YOUR GOAL – All of the records should be given again verbatim.

RECORDS FOR THE EXERCISE –
========================================================================

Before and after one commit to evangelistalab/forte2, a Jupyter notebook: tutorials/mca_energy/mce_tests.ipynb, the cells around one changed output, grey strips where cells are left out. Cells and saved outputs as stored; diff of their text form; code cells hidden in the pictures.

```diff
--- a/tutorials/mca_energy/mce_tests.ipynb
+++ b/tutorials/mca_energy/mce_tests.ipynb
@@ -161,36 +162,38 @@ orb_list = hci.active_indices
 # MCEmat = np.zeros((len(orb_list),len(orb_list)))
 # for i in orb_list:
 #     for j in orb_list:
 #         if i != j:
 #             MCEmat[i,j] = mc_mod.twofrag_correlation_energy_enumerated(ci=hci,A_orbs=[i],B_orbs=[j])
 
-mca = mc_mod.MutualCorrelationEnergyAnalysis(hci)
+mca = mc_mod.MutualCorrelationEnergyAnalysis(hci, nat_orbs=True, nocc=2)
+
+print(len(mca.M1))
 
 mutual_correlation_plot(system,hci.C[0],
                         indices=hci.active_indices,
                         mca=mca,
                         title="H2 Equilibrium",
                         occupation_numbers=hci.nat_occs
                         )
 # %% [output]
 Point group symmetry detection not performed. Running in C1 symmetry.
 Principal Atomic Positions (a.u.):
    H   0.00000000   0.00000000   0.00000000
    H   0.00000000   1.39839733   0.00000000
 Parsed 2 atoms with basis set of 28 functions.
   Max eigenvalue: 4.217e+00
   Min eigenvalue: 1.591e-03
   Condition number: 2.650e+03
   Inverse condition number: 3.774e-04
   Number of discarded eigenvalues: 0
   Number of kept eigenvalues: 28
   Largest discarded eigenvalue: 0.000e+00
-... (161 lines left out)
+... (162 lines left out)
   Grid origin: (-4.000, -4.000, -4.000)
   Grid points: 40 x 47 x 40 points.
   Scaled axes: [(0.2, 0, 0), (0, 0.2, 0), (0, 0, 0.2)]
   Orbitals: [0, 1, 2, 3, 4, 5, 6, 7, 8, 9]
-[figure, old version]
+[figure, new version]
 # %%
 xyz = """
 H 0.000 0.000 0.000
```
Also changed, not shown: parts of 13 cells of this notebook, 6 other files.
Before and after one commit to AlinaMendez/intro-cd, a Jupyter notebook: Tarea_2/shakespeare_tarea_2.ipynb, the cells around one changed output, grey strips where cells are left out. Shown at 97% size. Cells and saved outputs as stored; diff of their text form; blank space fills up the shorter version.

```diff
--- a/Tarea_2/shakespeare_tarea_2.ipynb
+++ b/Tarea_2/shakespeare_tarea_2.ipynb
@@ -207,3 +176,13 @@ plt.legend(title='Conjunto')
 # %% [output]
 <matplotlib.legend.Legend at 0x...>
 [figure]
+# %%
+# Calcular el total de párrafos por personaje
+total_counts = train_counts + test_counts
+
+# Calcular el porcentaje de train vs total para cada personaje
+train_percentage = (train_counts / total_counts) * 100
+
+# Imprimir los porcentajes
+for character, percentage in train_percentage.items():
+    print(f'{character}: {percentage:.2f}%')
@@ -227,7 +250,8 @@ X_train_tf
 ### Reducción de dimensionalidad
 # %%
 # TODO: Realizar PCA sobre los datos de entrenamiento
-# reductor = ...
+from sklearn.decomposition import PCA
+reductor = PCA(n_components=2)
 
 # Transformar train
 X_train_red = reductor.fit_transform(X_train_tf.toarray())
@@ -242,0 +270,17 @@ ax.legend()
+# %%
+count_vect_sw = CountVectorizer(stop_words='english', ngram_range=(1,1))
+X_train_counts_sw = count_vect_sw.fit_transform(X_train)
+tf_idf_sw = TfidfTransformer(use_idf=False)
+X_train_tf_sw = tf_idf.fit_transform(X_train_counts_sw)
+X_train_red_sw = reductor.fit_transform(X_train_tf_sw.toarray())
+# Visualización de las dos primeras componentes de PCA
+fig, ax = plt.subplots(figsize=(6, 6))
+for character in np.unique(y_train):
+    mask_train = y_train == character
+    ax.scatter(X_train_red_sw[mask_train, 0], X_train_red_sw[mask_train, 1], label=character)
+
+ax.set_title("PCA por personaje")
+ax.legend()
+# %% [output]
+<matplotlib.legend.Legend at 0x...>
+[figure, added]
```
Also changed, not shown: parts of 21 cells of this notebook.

========================================================================

WRITTEN SOLUTION –
Before and after one commit to evangelistalab/forte2, a Jupyter notebook: tutorials/mca_energy/mce_tests.ipynb, the cells around one changed output, grey strips where cells are left out. Cells and saved outputs as stored; diff of their text form; code cells hidden in the pictures.

```diff
--- a/tutorials/mca_energy/mce_tests.ipynb
+++ b/tutorials/mca_energy/mce_tests.ipynb
@@ -161,36 +162,38 @@ orb_list = hci.active_indices
 # MCEmat = np.zeros((len(orb_list),len(orb_list)))
 # for i in orb_list:
 #     for j in orb_list:
 #         if i != j:
 #             MCEmat[i,j] = mc_mod.twofrag_correlation_energy_enumerated(ci=hci,A_orbs=[i],B_orbs=[j])
 
-mca = mc_mod.MutualCorrelationEnergyAnalysis(hci)
+mca = mc_mod.MutualCorrelationEnergyAnalysis(hci, nat_orbs=True, nocc=2)
+
+print(len(mca.M1))
 
 mutual_correlation_plot(system,hci.C[0],
                         indices=hci.active_indices,
                         mca=mca,
                         title="H2 Equilibrium",
                         occupation_numbers=hci.nat_occs
                         )
 # %% [output]
 Point group symmetry detection not performed. Running in C1 symmetry.
 Principal Atomic Positions (a.u.):
    H   0.00000000   0.00000000   0.00000000
    H   0.00000000   1.39839733   0.00000000
 Parsed 2 atoms with basis set of 28 functions.
   Max eigenvalue: 4.217e+00
   Min eigenvalue: 1.591e-03
   Condition number: 2.650e+03
   Inverse condition number: 3.774e-04
   Number of discarded eigenvalues: 0
   Number of kept eigenvalues: 28
   Largest discarded eigenvalue: 0.000e+00
-... (161 lines left out)
+... (162 lines left out)
   Grid origin: (-4.000, -4.000, -4.000)
   Grid points: 40 x 47 x 40 points.
   Scaled axes: [(0.2, 0, 0), (0, 0.2, 0), (0, 0, 0.2)]
   Orbitals: [0, 1, 2, 3, 4, 5, 6, 7, 8, 9]
-[figure, old version]
+[figure, new version]
 # %%
 xyz = """
 H 0.000 0.000 0.000
```
Also changed, not shown: parts of 13 cells of this notebook, 6 other files.
Before and after one commit to AlinaMendez/intro-cd, a Jupyter notebook: Tarea_2/shakespeare_tarea_2.ipynb, the cells around one changed output, grey strips where cells are left out. Shown at 97% size. Cells and saved outputs as stored; diff of their text form; blank space fills up the shorter version.

```diff
--- a/Tarea_2/shakespeare_tarea_2.ipynb
+++ b/Tarea_2/shakespeare_tarea_2.ipynb
@@ -207,3 +176,13 @@ plt.legend(title='Conjunto')
 # %% [output]
 <matplotlib.legend.Legend at 0x...>
 [figure]
+# %%
+# Calcular el total de párrafos por personaje
+total_counts = train_counts + test_counts
+
+# Calcular el porcentaje de train vs total para cada personaje
+train_percentage = (train_counts / total_counts) * 100
+
+# Imprimir los porcentajes
+for character, percentage in train_percentage.items():
+    print(f'{character}: {percentage:.2f}%')
@@ -227,7 +250,8 @@ X_train_tf
 ### Reducción de dimensionalidad
 # %%
 # TODO: Realizar PCA sobre los datos de entrenamiento
-# reductor = ...
+from sklearn.decomposition import PCA
+reductor = PCA(n_components=2)
 
 # Transformar train
 X_train_red = reductor.fit_transform(X_train_tf.toarray())
@@ -242,0 +270,17 @@ ax.legend()
+# %%
+count_vect_sw = CountVectorizer(stop_words='english', ngram_range=(1,1))
+X_train_counts_sw = count_vect_sw.fit_transform(X_train)
+tf_idf_sw = TfidfTransformer(use_idf=False)
+X_train_tf_sw = tf_idf.fit_transform(X_train_counts_sw)
+X_train_red_sw = reductor.fit_transform(X_train_tf_sw.toarray())
+# Visualización de las dos primeras componentes de PCA
+fig, ax = plt.subplots(figsize=(6, 6))
+for character in np.unique(y_train):
+    mask_train = y_train == character
+    ax.scatter(X_train_red_sw[mask_train, 0], X_train_red_sw[mask_train, 1], label=character)
+
+ax.set_title("PCA por personaje")
+ax.legend()
+# %% [output]
+<matplotlib.legend.Legend at 0x...>
+[figure, added]
```
Also changed, not shown: parts of 21 cells of this notebook.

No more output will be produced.